The light at the end of the tunnel
23 March 2015
This Thursday even as I was watching Frieda Mock’s stunning documentary Anita (2013) at the Culture Lab, my mind could not but wander back to the disturbing, yet beautifully crafted Indian film Bawandar (2000).
These are the bare facts of the two films- Anita Hill’s is the story of an American Law professor who in 1991 accused U.S. Supreme Court nominee Clarence Thomas, her supervisor at the U.S. Department of Education and the Equal Employment Opportunity Commission, of sexual harassment. The very public hearings, and the slew of allegations and counter-allegations made her a nationally recognized figure- idolized and berated in equal measure. Ultimately, Thomas was elected to the Supreme Court by a slim majority, but Anita went on to become a crusader for the rights of all American women at the workplace, at a time when sexual harassment in the workplace was not a topic most Americans were even comfortable discussing. Bawandar tells the story of Bhanwari Devi- a watershed case for the issue of workplace sexual harassment in India. Bhanwari- a Government worker in rural Rajasthan was gang raped by a group of powerful upper-caste men when she tried preventing child marriage in her village-which was part of her job. Her case, which turned into a protracted legal battle went on to the Supreme Court of India, which ultimately issued the Vishakha guidelines (named after the NGO that took up her case) on workplace sexual harassment of women in India.

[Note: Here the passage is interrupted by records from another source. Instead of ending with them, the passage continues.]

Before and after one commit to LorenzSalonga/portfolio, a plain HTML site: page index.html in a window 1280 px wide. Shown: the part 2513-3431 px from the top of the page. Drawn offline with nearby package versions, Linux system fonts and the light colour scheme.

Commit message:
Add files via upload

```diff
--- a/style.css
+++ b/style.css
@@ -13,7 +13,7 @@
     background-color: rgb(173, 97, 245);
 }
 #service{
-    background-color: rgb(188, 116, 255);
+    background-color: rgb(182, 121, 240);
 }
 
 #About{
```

“It is not about the sex- it is all about power”- poignant words from the Anita Hill documentary that helps one grapple with the modern fault lines of gender and politics. Perhaps it is too naïve to think that all men gladly welcome women into the workplace and create inclusive spaces for them. After all, isn’t empowerment of one side always accompanied by giving up the monopoly on power by the other? This question of course has been turned on its head by Emma Watson’s brilliant new campaign HeForShe, were she expressively argues that men have as much to gain from sharing power as women do- whether at the workplace or at home. This conflict about power becomes amply evident in the victim blaming in Anita’s case, or the ostracism that Bhanwari faces in her own village for daring to speak up against the traditional bases of power- upper caste men. In Anita’s case, things were complicated by the fact that Thomas was a black man- who did not shy away from using this fact to his advantage. To a stunned jury he accused American society of carrying out a modern day “digital lynching” at a time when hanging black men on trees was no longer possible.

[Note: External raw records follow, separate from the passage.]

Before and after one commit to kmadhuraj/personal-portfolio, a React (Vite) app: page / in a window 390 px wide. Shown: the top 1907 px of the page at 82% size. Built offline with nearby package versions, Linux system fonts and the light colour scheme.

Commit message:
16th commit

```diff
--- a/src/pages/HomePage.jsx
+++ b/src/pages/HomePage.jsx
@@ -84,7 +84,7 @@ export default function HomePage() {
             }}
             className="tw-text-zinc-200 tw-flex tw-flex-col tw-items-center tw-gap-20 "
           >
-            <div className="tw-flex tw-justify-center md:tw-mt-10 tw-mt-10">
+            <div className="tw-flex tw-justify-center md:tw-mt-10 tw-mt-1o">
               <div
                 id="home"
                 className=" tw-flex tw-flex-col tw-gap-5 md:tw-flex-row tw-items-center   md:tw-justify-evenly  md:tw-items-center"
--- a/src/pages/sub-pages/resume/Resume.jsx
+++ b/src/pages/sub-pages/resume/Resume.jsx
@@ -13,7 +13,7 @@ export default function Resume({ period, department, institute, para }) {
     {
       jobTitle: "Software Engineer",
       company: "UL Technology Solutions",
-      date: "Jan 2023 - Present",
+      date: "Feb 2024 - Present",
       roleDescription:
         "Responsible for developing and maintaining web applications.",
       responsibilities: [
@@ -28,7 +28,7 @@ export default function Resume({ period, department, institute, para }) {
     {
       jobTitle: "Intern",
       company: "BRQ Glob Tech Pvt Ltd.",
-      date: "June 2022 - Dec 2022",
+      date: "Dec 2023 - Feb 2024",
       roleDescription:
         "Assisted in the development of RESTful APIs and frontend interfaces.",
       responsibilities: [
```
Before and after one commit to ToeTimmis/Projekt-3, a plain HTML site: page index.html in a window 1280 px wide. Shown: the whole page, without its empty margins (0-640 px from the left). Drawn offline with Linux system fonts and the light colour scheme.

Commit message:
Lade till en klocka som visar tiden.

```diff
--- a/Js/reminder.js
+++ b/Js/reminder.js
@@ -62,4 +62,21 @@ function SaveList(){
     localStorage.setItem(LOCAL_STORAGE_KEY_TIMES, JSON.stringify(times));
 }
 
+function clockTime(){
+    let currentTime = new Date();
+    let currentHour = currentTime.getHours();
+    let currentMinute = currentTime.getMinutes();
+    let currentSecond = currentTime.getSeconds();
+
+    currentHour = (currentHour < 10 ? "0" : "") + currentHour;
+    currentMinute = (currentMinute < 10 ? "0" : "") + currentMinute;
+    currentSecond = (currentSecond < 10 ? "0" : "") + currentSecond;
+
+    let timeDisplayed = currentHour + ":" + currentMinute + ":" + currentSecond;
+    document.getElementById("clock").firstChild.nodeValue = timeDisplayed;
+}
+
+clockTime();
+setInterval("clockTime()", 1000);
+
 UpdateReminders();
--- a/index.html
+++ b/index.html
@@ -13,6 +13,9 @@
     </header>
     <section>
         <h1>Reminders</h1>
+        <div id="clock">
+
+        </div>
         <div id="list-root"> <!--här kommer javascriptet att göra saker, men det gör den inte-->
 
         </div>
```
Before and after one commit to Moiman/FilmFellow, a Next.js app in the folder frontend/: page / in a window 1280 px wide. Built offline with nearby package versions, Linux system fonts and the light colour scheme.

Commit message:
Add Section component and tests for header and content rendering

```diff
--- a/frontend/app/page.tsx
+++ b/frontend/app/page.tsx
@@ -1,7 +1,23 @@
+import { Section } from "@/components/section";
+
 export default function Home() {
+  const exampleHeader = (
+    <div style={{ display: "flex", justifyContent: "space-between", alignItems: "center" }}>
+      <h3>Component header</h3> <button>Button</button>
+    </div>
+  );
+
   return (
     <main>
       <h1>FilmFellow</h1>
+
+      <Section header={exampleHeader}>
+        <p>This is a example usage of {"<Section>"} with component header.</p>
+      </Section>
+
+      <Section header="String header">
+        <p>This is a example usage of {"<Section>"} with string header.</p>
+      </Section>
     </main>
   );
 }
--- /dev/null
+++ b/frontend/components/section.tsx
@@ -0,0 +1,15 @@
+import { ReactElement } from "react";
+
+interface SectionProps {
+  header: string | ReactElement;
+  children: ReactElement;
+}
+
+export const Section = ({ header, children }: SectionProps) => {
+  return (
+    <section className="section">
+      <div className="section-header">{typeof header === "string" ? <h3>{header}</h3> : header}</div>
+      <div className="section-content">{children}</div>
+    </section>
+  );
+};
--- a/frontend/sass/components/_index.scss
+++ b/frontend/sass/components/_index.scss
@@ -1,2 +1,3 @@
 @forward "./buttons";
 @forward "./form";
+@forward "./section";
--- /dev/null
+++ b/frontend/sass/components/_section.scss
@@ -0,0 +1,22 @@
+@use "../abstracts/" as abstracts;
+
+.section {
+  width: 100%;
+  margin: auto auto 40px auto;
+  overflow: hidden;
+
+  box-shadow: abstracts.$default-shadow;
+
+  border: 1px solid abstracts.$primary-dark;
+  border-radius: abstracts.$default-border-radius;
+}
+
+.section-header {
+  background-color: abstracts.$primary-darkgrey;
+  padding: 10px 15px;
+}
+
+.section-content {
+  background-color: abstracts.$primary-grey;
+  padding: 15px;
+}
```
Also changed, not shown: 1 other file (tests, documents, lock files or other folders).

Both films also bring out the larger churning that is happening in society where it is no longer surprising for women to have balanced careers- where responsibilities of home and work are both deftly taken care of. This, notwithstanding recent controversial comments that women can never hope to “have it all”. Sheryl Sandberg eloquently argues they can have it all, if only they learn to Lean In. And recently, a gay father wrote an equally striking article in the Washington Times (I’m a dad, so why do people call me ‘Mrs.’?) pointing out that if only men could start leaning in too- at home, not at work- how it would vastly improve the quality of the parenting we offer our children.
After the screening I asked Frieda Mock how Thomas’s election to the Supreme Court made her feel as an American woman, and what impact it had on American society. Predictably enough she was devastated, and Thomas’ many judgments on cases related to women’s rights in America justified all her fears of having a misogynist at the helm of power. But the case also galvanized American women like never before to fight for their dignity and their rights. Anita Hill herself never gave up, and after the initial shock – she barely could speak more than a few words on camera when television journalists asked for her reaction to Thomas’s election- went ahead defiantly writing books, giving lectures, appearing on television shows, and generally speaking to as many women and men as possible, articulating her story and her dreams of witnessing a better tomorrow. Anita still maintains the stacks of letters she received from across the country following her testimony, and the documentary shows her randomly picking one- it turns out to be a letter she received the very next week after she gained nationwide recognition, where the writer- a man- congratulates her for fighting for the safe future of her two granddaughters.
And that is the light at the end of the tunnel. As one looks as the footages of a frail young woman walking into a courtroom packed with hostile and unbelieving white men, it is her passion for what she believed in because of which today young girls in schools across America know what their rights are, they know what is acceptable and what is not, they know that the state will back them up when they do press the red button. Also, let us never forget Bhanwari Devi, who for years had no choice but to live in the same village as her powerful and influential rapists- people with such connections that an MLA even organized a ‘Victory Rally’ in Jaipur when a lower court let them away, with active participation of the women’s wing of the party which accused Bhanwari among other things of being a liar. “Tell our village elders you raped me, restore my dignity” was Bhanvari’s response when they tried to buy her out. And finally, let us thank her too- for it was because of the courage and conviction of this one woman from an obscure village in Rajasthan that every working woman in India today has legal protection against all forms of sexual harassment.
The screening of Anita took place at the Godrej India Culture Lab on Thursday, 19th March 2015 as part of our regular Film Club series. Learn more about the screening here: http://indiaculturelab.org/events/book-and-film-club/anita/
Udayan Dhar works at Godrej Industries and is a part of the Diversity and Inclusion Team.